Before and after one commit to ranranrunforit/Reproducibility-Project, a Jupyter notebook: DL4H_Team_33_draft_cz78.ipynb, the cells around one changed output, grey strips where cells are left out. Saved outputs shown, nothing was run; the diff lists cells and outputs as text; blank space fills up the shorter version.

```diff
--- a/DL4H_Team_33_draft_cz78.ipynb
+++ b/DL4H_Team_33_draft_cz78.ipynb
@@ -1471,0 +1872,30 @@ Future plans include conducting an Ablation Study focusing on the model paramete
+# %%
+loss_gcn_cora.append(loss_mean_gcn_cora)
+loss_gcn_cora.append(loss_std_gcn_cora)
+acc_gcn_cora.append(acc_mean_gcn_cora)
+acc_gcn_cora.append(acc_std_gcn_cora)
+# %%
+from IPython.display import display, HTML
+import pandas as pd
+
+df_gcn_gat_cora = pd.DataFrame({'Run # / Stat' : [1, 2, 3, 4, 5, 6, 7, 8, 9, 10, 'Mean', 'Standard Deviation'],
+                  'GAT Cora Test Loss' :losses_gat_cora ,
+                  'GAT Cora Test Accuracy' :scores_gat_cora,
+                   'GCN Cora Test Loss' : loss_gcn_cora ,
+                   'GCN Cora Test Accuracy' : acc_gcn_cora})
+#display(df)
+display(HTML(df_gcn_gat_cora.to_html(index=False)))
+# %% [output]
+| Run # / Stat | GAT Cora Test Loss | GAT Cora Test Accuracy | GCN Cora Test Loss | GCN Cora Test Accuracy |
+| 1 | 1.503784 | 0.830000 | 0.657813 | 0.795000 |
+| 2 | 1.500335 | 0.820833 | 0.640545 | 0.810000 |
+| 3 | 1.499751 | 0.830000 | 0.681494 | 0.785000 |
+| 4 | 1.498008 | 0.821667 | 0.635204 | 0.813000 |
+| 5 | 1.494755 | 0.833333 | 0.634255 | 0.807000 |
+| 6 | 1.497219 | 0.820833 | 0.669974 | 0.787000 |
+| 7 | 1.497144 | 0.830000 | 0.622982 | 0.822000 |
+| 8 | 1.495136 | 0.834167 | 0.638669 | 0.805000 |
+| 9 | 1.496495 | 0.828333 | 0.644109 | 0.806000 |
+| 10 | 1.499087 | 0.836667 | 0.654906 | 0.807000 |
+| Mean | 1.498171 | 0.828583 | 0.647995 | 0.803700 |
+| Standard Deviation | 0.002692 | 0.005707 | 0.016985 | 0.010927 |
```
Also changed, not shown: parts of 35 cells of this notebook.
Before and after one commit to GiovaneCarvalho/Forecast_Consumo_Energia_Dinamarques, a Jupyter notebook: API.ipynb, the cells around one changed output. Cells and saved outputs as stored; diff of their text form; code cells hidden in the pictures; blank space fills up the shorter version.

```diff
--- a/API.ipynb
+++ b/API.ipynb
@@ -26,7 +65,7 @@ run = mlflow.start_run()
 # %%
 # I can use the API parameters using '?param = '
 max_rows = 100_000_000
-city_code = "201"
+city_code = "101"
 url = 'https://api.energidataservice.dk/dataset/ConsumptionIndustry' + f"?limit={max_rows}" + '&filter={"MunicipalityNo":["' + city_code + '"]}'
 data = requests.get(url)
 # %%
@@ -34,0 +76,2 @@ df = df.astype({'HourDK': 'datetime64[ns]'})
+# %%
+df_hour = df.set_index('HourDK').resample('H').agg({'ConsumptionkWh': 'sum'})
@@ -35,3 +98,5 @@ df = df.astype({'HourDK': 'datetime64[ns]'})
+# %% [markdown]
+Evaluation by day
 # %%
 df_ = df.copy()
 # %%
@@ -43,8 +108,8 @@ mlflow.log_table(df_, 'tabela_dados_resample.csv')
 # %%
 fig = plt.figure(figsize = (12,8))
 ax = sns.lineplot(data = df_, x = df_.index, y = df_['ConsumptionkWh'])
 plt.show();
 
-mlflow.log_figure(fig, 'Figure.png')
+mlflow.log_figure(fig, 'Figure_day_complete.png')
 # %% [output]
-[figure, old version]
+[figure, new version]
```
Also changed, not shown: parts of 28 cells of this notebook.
──────
* [TASK DESCRIPTION] Copy every entry exactly; no part may be left out.

* [EXERCISE SOLUTION]
Before and after one commit to ranranrunforit/Reproducibility-Project, a Jupyter notebook: DL4H_Team_33_draft_cz78.ipynb, the cells around one changed output, grey strips where cells are left out. Saved outputs shown, nothing was run; the diff lists cells and outputs as text; blank space fills up the shorter version.

```diff
--- a/DL4H_Team_33_draft_cz78.ipynb
+++ b/DL4H_Team_33_draft_cz78.ipynb
@@ -1471,0 +1872,30 @@ Future plans include conducting an Ablation Study focusing on the model paramete
+# %%
+loss_gcn_cora.append(loss_mean_gcn_cora)
+loss_gcn_cora.append(loss_std_gcn_cora)
+acc_gcn_cora.append(acc_mean_gcn_cora)
+acc_gcn_cora.append(acc_std_gcn_cora)
+# %%
+from IPython.display import display, HTML
+import pandas as pd
+
+df_gcn_gat_cora = pd.DataFrame({'Run # / Stat' : [1, 2, 3, 4, 5, 6, 7, 8, 9, 10, 'Mean', 'Standard Deviation'],
+                  'GAT Cora Test Loss' :losses_gat_cora ,
+                  'GAT Cora Test Accuracy' :scores_gat_cora,
+                   'GCN Cora Test Loss' : loss_gcn_cora ,
+                   'GCN Cora Test Accuracy' : acc_gcn_cora})
+#display(df)
+display(HTML(df_gcn_gat_cora.to_html(index=False)))
+# %% [output]
+| Run # / Stat | GAT Cora Test Loss | GAT Cora Test Accuracy | GCN Cora Test Loss | GCN Cora Test Accuracy |
+| 1 | 1.503784 | 0.830000 | 0.657813 | 0.795000 |
+| 2 | 1.500335 | 0.820833 | 0.640545 | 0.810000 |
+| 3 | 1.499751 | 0.830000 | 0.681494 | 0.785000 |
+| 4 | 1.498008 | 0.821667 | 0.635204 | 0.813000 |
+| 5 | 1.494755 | 0.833333 | 0.634255 | 0.807000 |
+| 6 | 1.497219 | 0.820833 | 0.669974 | 0.787000 |
+| 7 | 1.497144 | 0.830000 | 0.622982 | 0.822000 |
+| 8 | 1.495136 | 0.834167 | 0.638669 | 0.805000 |
+| 9 | 1.496495 | 0.828333 | 0.644109 | 0.806000 |
+| 10 | 1.499087 | 0.836667 | 0.654906 | 0.807000 |
+| Mean | 1.498171 | 0.828583 | 0.647995 | 0.803700 |
+| Standard Deviation | 0.002692 | 0.005707 | 0.016985 | 0.010927 |
```
Also changed, not shown: parts of 35 cells of this notebook.
Before and after one commit to GiovaneCarvalho/Forecast_Consumo_Energia_Dinamarques, a Jupyter notebook: API.ipynb, the cells around one changed output. Cells and saved outputs as stored; diff of their text form; code cells hidden in the pictures; blank space fills up the shorter version.

```diff
--- a/API.ipynb
+++ b/API.ipynb
@@ -26,7 +65,7 @@ run = mlflow.start_run()
 # %%
 # I can use the API parameters using '?param = '
 max_rows = 100_000_000
-city_code = "201"
+city_code = "101"
 url = 'https://api.energidataservice.dk/dataset/ConsumptionIndustry' + f"?limit={max_rows}" + '&filter={"MunicipalityNo":["' + city_code + '"]}'
 data = requests.get(url)
 # %%
@@ -34,0 +76,2 @@ df = df.astype({'HourDK': 'datetime64[ns]'})
+# %%
+df_hour = df.set_index('HourDK').resample('H').agg({'ConsumptionkWh': 'sum'})
@@ -35,3 +98,5 @@ df = df.astype({'HourDK': 'datetime64[ns]'})
+# %% [markdown]
+Evaluation by day
 # %%
 df_ = df.copy()
 # %%
@@ -43,8 +108,8 @@ mlflow.log_table(df_, 'tabela_dados_resample.csv')
 # %%
 fig = plt.figure(figsize = (12,8))
 ax = sns.lineplot(data = df_, x = df_.index, y = df_['ConsumptionkWh'])
 plt.show();
 
-mlflow.log_figure(fig, 'Figure.png')
+mlflow.log_figure(fig, 'Figure_day_complete.png')
 # %% [output]
-[figure, old version]
+[figure, new version]
```
Also changed, not shown: parts of 28 cells of this notebook.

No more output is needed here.